5) Take Time To Do Stuff That You Love
I think we all can agree that life kind of sucks if all you do is work, so make sure that you take time to do stuff that you love, especially in college. You can go to the movies, hang out with your friends, go swimming, write a blog, or paint a picture—the possibilities are endless. One of the huge differences between my first and second semesters of college was that in the second semester, I took more time out of my schedule to do stuff that I loved, such as art and writing. You won’t believe how much of a difference it made.
6) Step Out Of Your Comfort Zone
I’ll admit that I’m not the greatest at this, but college has definitely pushed me to and past what I thought were my limits. For example, I was a member of my campus’ student patrol unit; many—if not all—colleges have this across the nation, and they’re most known for escorting students back to their dorms at night. Having this job was a huge step out of my comfort zone, and I was a little nervous about starting the job.

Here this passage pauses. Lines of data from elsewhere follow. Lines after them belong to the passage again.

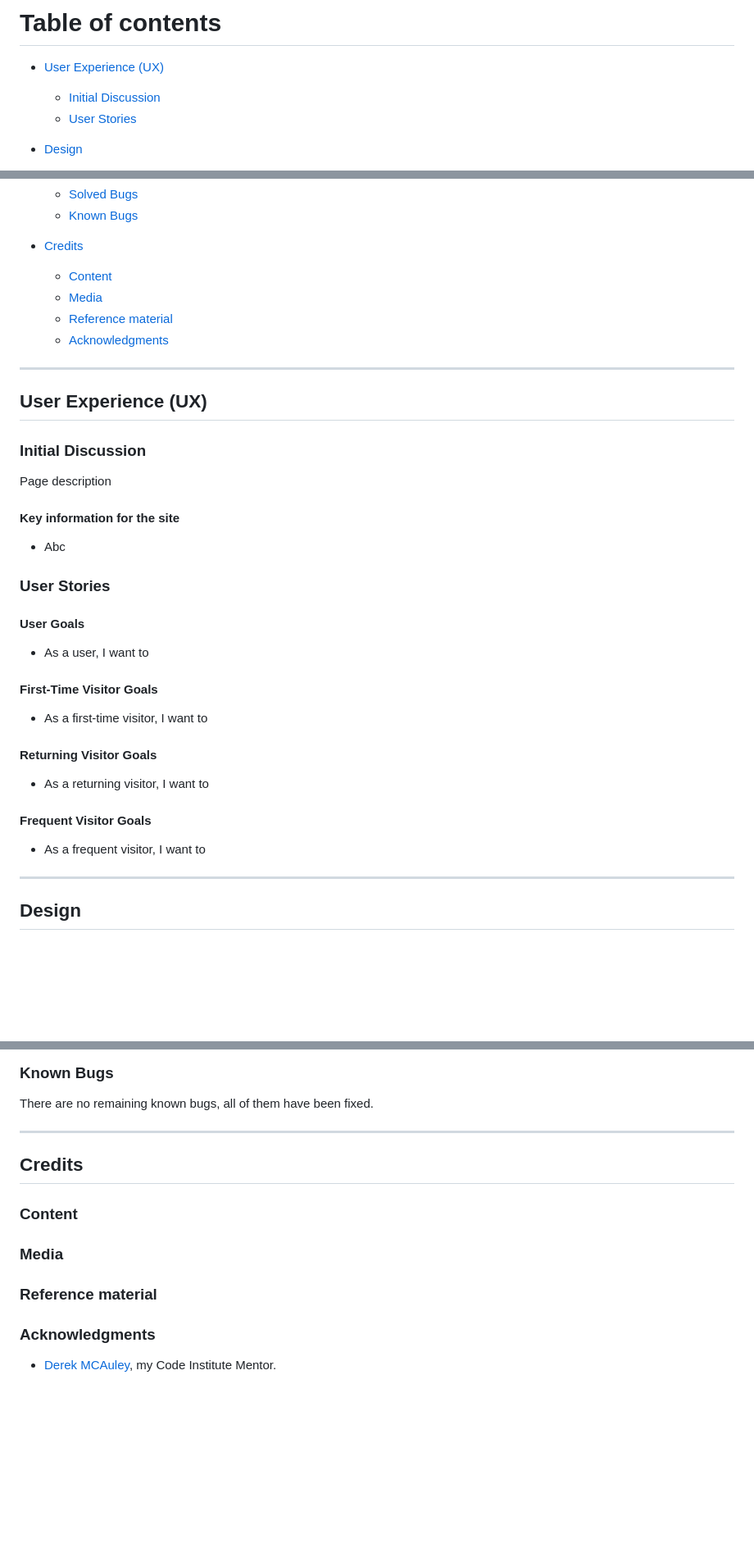
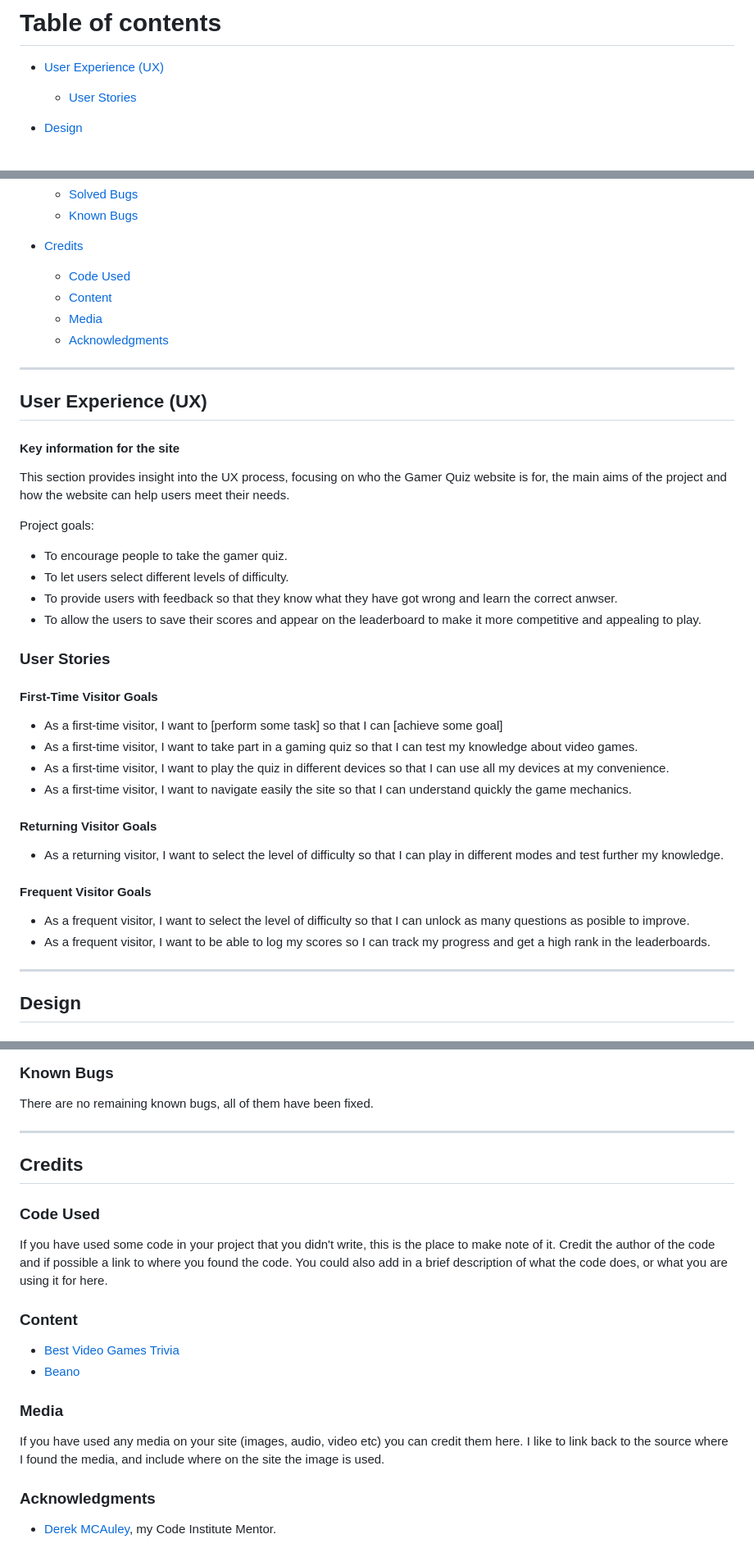
Before and after one commit to Zest-studi-o/Gamer-Quiz, a Markdown page: README.md, 3 parts joined by grey strips. Shown at 82% size. GitHub-like rendering; blank space fills up the shorter version.

Commit message:
Add user stories to readme.md

```diff
--- a/README.md
+++ b/README.md
@@ -6,7 +6,6 @@ What the site is about, mockup and live link.
 
 - [User Experience (UX)](#User-Experience-UX)
 
-  - [Initial Discussion](#Initial-Discussion)
   - [User Stories](#User-Stories)
 
 - [Design](#Design)
@@ -35,41 +34,42 @@ What the site is about, mockup and live link.
   - [Known Bugs](#known-Bugs)
 
 - [Credits](#Credits)
-  - [Content](#Content)
-  - [Media](#Media)
-  - [Reference material](#Reference-material)
+  - [Code Used](#code-used)
+  - [Content](#content)
+  - [Media](#media)
   - [Acknowledgments](#Acknowledgments)
 
 ---
 
 ## User Experience (UX)
 
-### Initial Discussion
-
-Page description
-
 #### Key information for the site
 
-- Abc
+This section provides insight into the UX process, focusing on who the Gamer Quiz website is for, the main aims of the project and
+how the website can help users meet their needs.
 
+Project goals:
+- To encourage people to take the gamer quiz.
+- To let users select different levels of difficulty.
+- To provide users with feedback so that they know what they have got wrong and learn the correct anwser.
+- To allow the users to save their scores and appear on the leaderboard to make it more competitive and appealing to play.
 
 ### User Stories
 
-#### User Goals
-
-- As a user, I want to
-
 #### First-Time Visitor Goals
 
-- As a first-time visitor, I want to
+- As a first-time visitor, I want to [perform some task] so that I can [achieve some goal]
+- As a first-time visitor, I want to take part in a gaming quiz so that I can test my knowledge about video games.
+- As a first-time visitor, I want to play the quiz in different devices so that I can use all my devices at my convenience.
+- As a first-time visitor, I want to navigate easily the site so that I can understand quickly the game mechanics.
 
 #### Returning Visitor Goals
 
-- As a returning visitor, I want to
+- As a returning visitor, I want to select the level of difficulty so that I can play in different modes and test further my knowledge.
 
 #### Frequent Visitor Goals
-
-- As a frequent visitor, I want to
+- As a frequent visitor, I want to select the level of difficulty so that I can unlock as many questions as posible to improve.
+- As a frequent visitor, I want to be able to log my scores so I can track my progress and get a high rank in the leaderboards.
 
 ---
 
@@ -239,11 +239,18 @@ There are no remaining known bugs, all of them have been fixed.
 
 ## Credits
 
+### Code Used
+
+If you have used some code in your project that you didn't write, this is the place to make note of it. Credit the author of the code and if possible a link to where you found the code. You could also add in a brief description of what the code does, or what you are using it for here.
+
 ### Content
 
-### Media
+- [Best Video Games Trivia](https://www.trivianerd.com/collection/video-games-trivia-questions)
+- [Beano](https://www.beano.com/posts/ultimate-gamer-quiz)
 
-### Reference material
+###  Media
+
+If you have used any media on your site (images, audio, video etc) you can credit them here. I like to link back to the source where I found the media, and include where on the site the image is used.
 
 ### Acknowledgments
 
```
Also changed, not shown: other parts of README.md (+2 -2 lines).
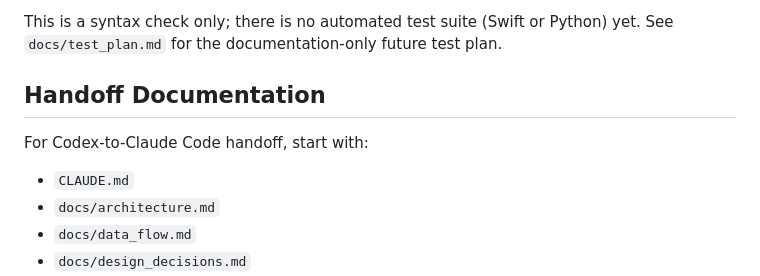
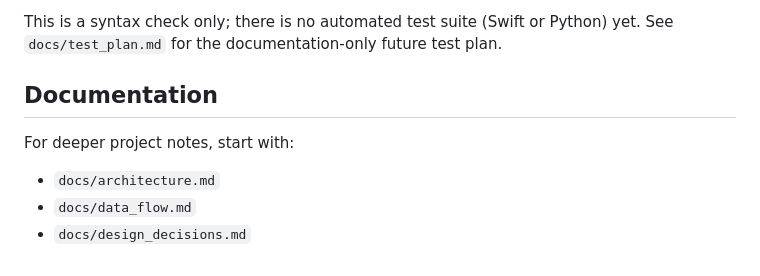
Before and after one commit to b07505054/PocketChef-AI, a Markdown page: README.md, the part around the change. GitHub-like rendering.

Commit message:
docs: add documentation hierarchy policy

```diff
--- a/README.md
+++ b/README.md
@@ -610,11 +610,10 @@ CI (`.github/workflows/python-validate.yml`) creates `.venv` itself with Python
 
 This is a syntax check only; there is no automated test suite (Swift or Python) yet. See `docs/test_plan.md` for the documentation-only future test plan.
 
-## Handoff Documentation
+## Documentation
 
-For Codex-to-Claude Code handoff, start with:
+For deeper project notes, start with:
 
-- `CLAUDE.md`
 - `docs/architecture.md`
 - `docs/data_flow.md`
 - `docs/design_decisions.md`
```
Also changed, not shown: CLAUDE.md (+124 -0 lines).
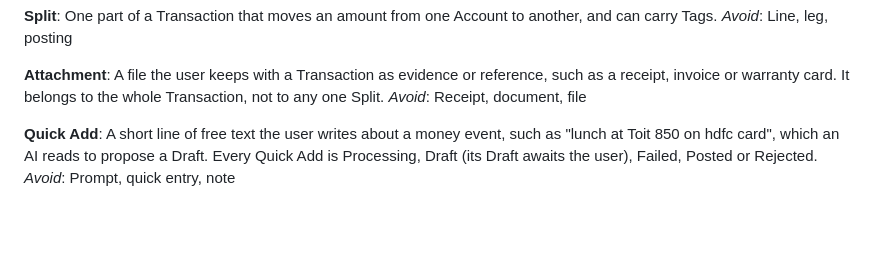
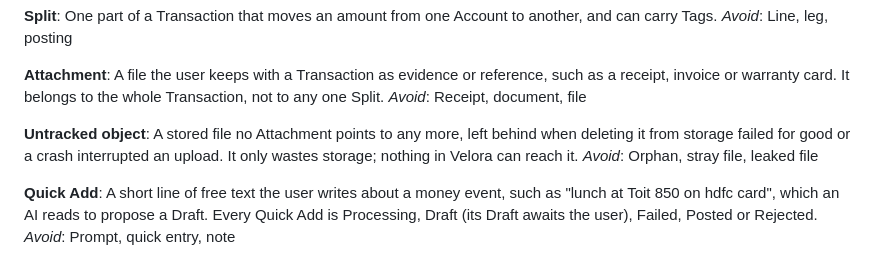
Before and after one commit to prabhuakshay/velora, a Markdown page: GLOSSARY.md, the part around the change. Rendered like a GitHub page; blank space fills up the shorter version.

Commit message:
docs(glossary): define Untracked object
ADR 0004 says a delete job that runs out of retries leaves an
Untracked object, but the glossary had no entry for the term. Define
it next to Attachment so the ADR and the code share one name, and
list the synonyms to avoid.

```diff
--- a/GLOSSARY.md
+++ b/GLOSSARY.md
@@ -55,6 +55,10 @@ _Avoid_: Line, leg, posting
 **Attachment**:
 A file the user keeps with a Transaction as evidence or reference, such as a receipt, invoice or warranty card. It belongs to the whole Transaction, not to any one Split.
 _Avoid_: Receipt, document, file
+
+**Untracked object**:
+A stored file no Attachment points to any more, left behind when deleting it from storage failed for good or a crash interrupted an upload. It only wastes storage; nothing in Velora can reach it.
+_Avoid_: Orphan, stray file, leaked file
 
 **Quick Add**:
 A short line of free text the user writes about a money event, such as "lunch at Toit 850 on hdfc card", which an AI reads to propose a Draft. Every Quick Add is Processing, Draft (its Draft awaits the user), Failed, Posted or Rejected.
```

Instead, what happened was that I loved the job and the people I worked with, and I can’t imagine having not done it. If I hadn’t stepped out of my comfort zone…if I had given in to fear…then I wouldn’t be as knowledgeable, confident, and as accepting of change and challenges as I am today.
7) Office hours Are Worth It
I finished my freshman year with a 4.0 GPA (woo-hoo!), but I’d be lying if I told you that it was a walk in the park. Achieving that took a lot of hard work, which included attending office hours several times thought the year. Each time that I went, my professors were more than happy to help me with anything that I was confused on and helped me reach my full potential. Sometimes, since you’ve shown initiative by attending office hours, your professor may even raise your grade.
8) Don’t Stress—Everything Will Turn Out All Right In The End.
I don’t know about you all, but I know that college stresses me out a lot. Between remembering everything that I need to take to class (and believe, me, as an art student, there’s a lot) and figuring out what in the world I’m going to write that essay about, college can be quite stressful. Sometimes this stress is good and keeps me on top of things, but other times it can be completely overwhelming. Each time that it begins to reach this point, I remind myself that everything will always turn out all right in the end, so there’s no use stressing myself out about it. After all, everything has worked out so far.
And you know what? It always does.
9) Learn From Your Mistakes
Just like everybody else, I’ve made quite a few mistakes in my lifetime, and college isn’t excluded from that mix. What I’ve learned, however, is that they only matter if I don’t take the time to learn from them. Learning from my mistakes is what allows me to keep moving forward, not make the same mistakes again, and work towards my goals.
10) Don’t Give In to Fear
This is very similar to what I learned about stepping outside of my comfort zone, but I also learned not give in to fear because giving into fear means that I’ll later have regrets.
For example, I was scared of starting a blog. It was outside of my comfort zone, it was unlike anything I had ever done before, and it wasn’t a hobby that I could learn from a parent or friend. I had a lot of self-doubt about blogging, such as whether I would be good at, if I would be successful, and what my friends and family would think. Most of all, I was scarred that it would be something that I would lose interest in after a few months. I had to combat that fear, and as a result I found a hobby that I love with a community that I adore. I can’t imagine having it any other way.
These were the ten major lessons that I learned in my freshman year of college, and I’m sure that I will be learning many more as I enter in to my sophomore year this fall. As good as this was to reflect on what I’ve learned, I hope that you’ve been able to benefit from these lessons as well.
P.S. As always, let me know if you have any questions or comments by writing me a letter back (in the comments below) or by emailing me at email@example.com. I can’t wait to hear from you!